Recently providing December 2017 CPI Y/Y at 3.0% (on line with expectations), December Retail Price Index at 278.1 (consensus: 277.6), December PPI at 0.4% (consensus: 0.2%) and November Unemployment Rate at 4.3% (lowest rate since 1975 and maintained for three months in a row), UK is presenting strong economic data and remains in a comfortable position lately: equities rather present steady numbers (FTSE 100: +20.16% since referendum and -0.42% YTD; FTSE 250: +18.39% and -0.77% YTD); the GBP/USD pair is almost at its level before Brexit referendum (-4.94% since its fall in June – July 2016, at 1.42) and stays admissible for GBP/EUR (-12.73% since referendum, at 1.14), providing valuable exchange rate pass-through advantage; inflation is also stabilizing for the first time in six months (valued at 3.0% in 2017); on the other side however, we observe a sharp decrease in UK GDP growth on a Y/Y basis, valued at 1.70% as of September 30th 2017.
Officially leaving the European Union in March 29th 2019, plan that was confirmed yesterday by Philip Hammond, Chancellor of the Exchequer at the WEF, UK is facing serious difficulties in the coming Brexit negotiation. Firms in the banking industry are also hesitant as to shifting their headquarter out of Britain, a sector that represented GBP 124.20 billion in 2016, 7.2% of total UK gross value added.
Though the UK economics for the 2017 period are positive and give signs of recovery, we prevail a prudent stance, as economic conditions can change very quickly.
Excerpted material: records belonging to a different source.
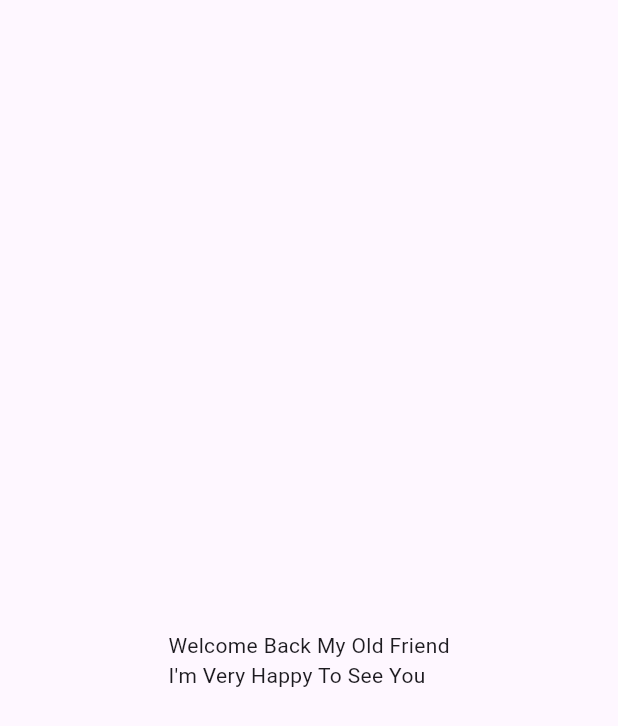
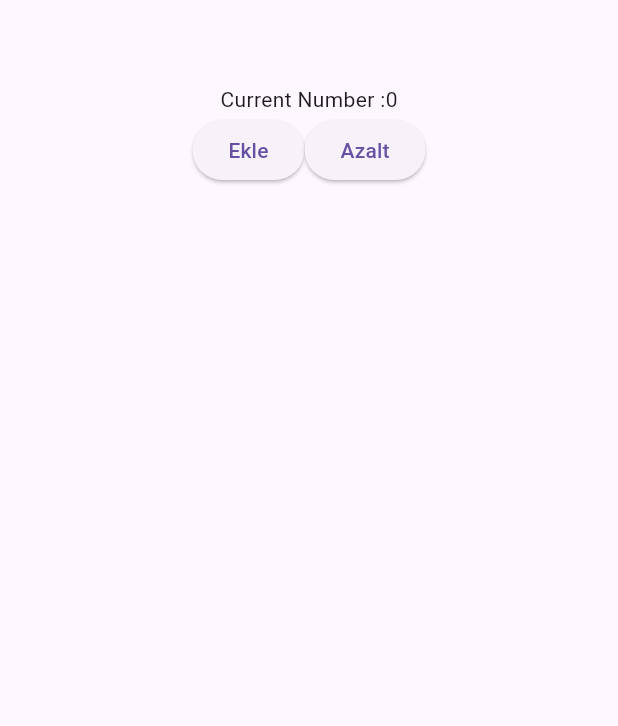
Before and after one commit to EminAkkaya/edisyon, a Flutter app: the screen it shows after launch, on a phone screen of 412 x 824 dp. Shown: the top 726 px of the screen. Run offline on Flutter 3.47's test engine with Material 3 defaults, Android fonts, the phone set to English and light mode, and no system bars.

Commit message:
For remamber the basics i made basic counter. Beside I need this logic for order counts.

```diff
--- a/lib/ui/landing/landingView.dart
+++ b/lib/ui/landing/landingView.dart
@@ -1,12 +1,43 @@
 import 'package:flutter/material.dart';
 
-class Landingview extends StatelessWidget {
+class Landingview extends StatefulWidget {
   const Landingview({super.key});
 
   @override
+  State<Landingview> createState() => _LandingviewState();
+}
+
+class _LandingviewState extends State<Landingview> {
+  int count = 0;
+
+  @override
   Widget build(BuildContext context) {
-    return Center(
-      child: Text("Welcome Back My Old Friend\nI'm Very Happy To See You"),
+    return Column(
+      children: [
+        Text("Current Number :$count"),
+
+        Row(
+          mainAxisAlignment: MainAxisAlignment.center,
+          children: [
+            ElevatedButton.icon(
+              onPressed: () {
+                setState(() {
+                  count++;
+                });
+              },
+              label: Text("Ekle"),
+            ),
+            ElevatedButton.icon(
+              onPressed: () {
+                setState(() {
+                  count--;
+                });
+              },
+              label: Text("Azalt"),
+            ),
+          ],
+        ),
+      ],
     );
   }
 }
```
We are expecting today’s December 2017 GDP Y/Y growth rate to be at 1.50%, among the lowest growth rate within the G20. In our scenario, uncertainty surrounding Brexit outcomes could strongly hamper UK business and household consumption in 2018.
By Vincent Mivelaz